LVMH reported record sales and earnings in 2010 as demand for luxury goods roared back in the aftermath of the economic crisis. Profits from recurring operations rose 29 percent to 4.32 billion euros, or $5.74 billion, while revenues for the full year advanced 19.2 percent to 20.32 billion euros, or $26.98 billion, as reported.
Arnault’s recent investments in Hermès International and Bulgari were key topics at the meetings.
Quizzed about its 20.2 percent stake in Hermès, Arnault reiterated that he supports the family shareholders and management, calling LVMH a “peaceful,” but not “passive” investor.
“We don’t intend to take control of this magnificent company,” he demurred.
Still, he held out hope that its icy relations with Hermès — which publicly views LVMH’s stake building as hostile, even characterizing it as a “rape” — would evolve “in a more constructive manner.”
As for Bulgari, Arnault related that his first brush with the jeweler was about a dozen years ago, but he instantly detected complicity with another family-controlled, entrepreneurial company.
He asserted that LVMH’s decentralized nature, which gives each brand creative autonomy despite strong back-office synergies, might have helped convince the Roman family that LVMH could be a good partner, particularly after it absorbed the powerhouse watch brand Hublot while supporting its charismatic leader, Jean-Claude Biver.
“When shoppers walk down Avenue Montaigne (in Paris), no one knows that Fendi, Celine, Louis Vuitton and Christian Dior, which are all on the same street, are also owned by the same group,” he explained.
That said, “we have the ability to help our various brands develop,” he added.
Despite the recent investments, Arnault said LVMH would continue to funnel funds to its high-potential businesses, especially Louis Vuitton, but also the second-tier brands Loewe and Celine, both of which he noted have now attained the right balance of creativity and management.
Also at the meeting, LVMH added another female face to its leadership, electing MOMA president Marie-Josée Kravis to its board of directors. An economist a prominent philanthropist, she is also the wife of financier Henry Kravis.

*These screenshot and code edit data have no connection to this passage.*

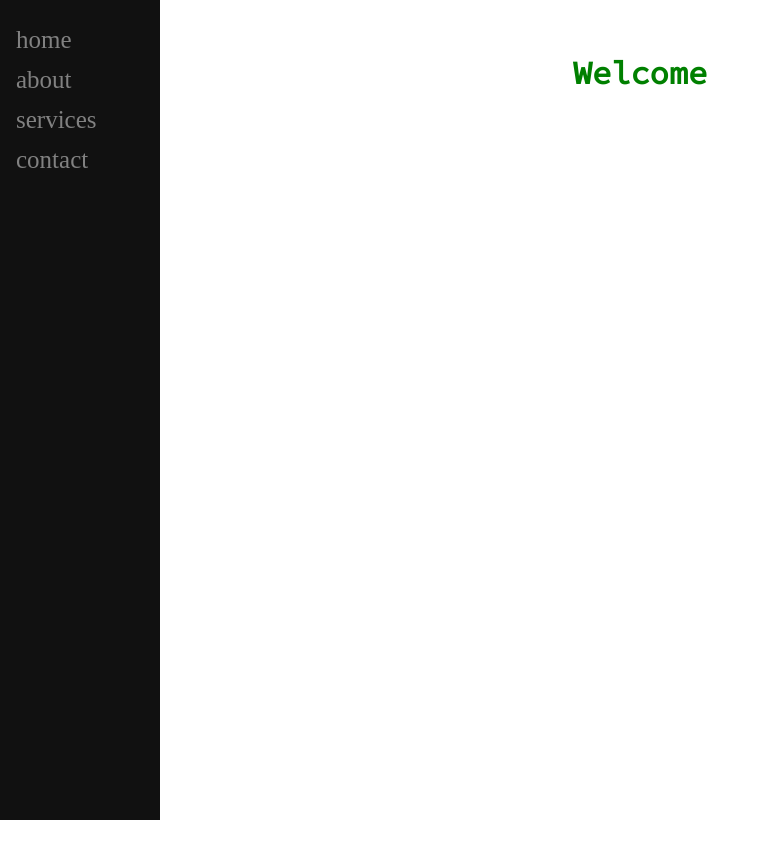
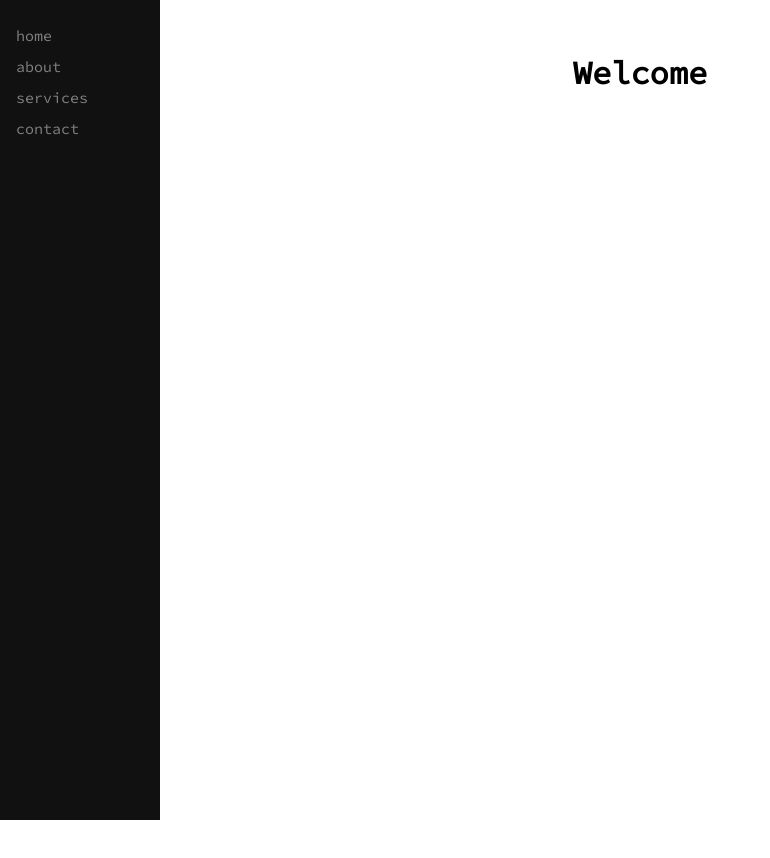
Before and after one commit to Mikkuuz/mikkuuz.github.io, a plain HTML site: page site.html in a window 1280 px wide. Shown: the top 858 px of the page, without its empty margins (0-770 px from the left). Drawn offline with Linux system fonts and the light colour scheme.

Commit message:
moi ok ok

```diff
--- a/styles.css
+++ b/styles.css
@@ -15,7 +15,8 @@
   .sidenav a {
     padding: 6px 8px 6px 16px;
     text-decoration: none;
-    font-size: 25px;
+    font-size: 15px;
+    font-family: 'Source Code Pro', sans-serif;
     color: #818181;
     display: block;
   }
@@ -34,6 +35,7 @@
 html {
     overflow: hidden;
     scroll-behavior: smooth;
+    background-color: white;
 }
 
 h1 {
@@ -43,3 +45,11 @@ h1 {
     padding-bottom: 100em;
     padding-top: 1em;
 }
+
+.about h1 {
+    color: green;
+}
+
+.welcome h1 {
+  color: black;
+}
```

Bulgari chief executive Francesco Trapani and chairman Paolo Bulgari were also elected as non-voting directors.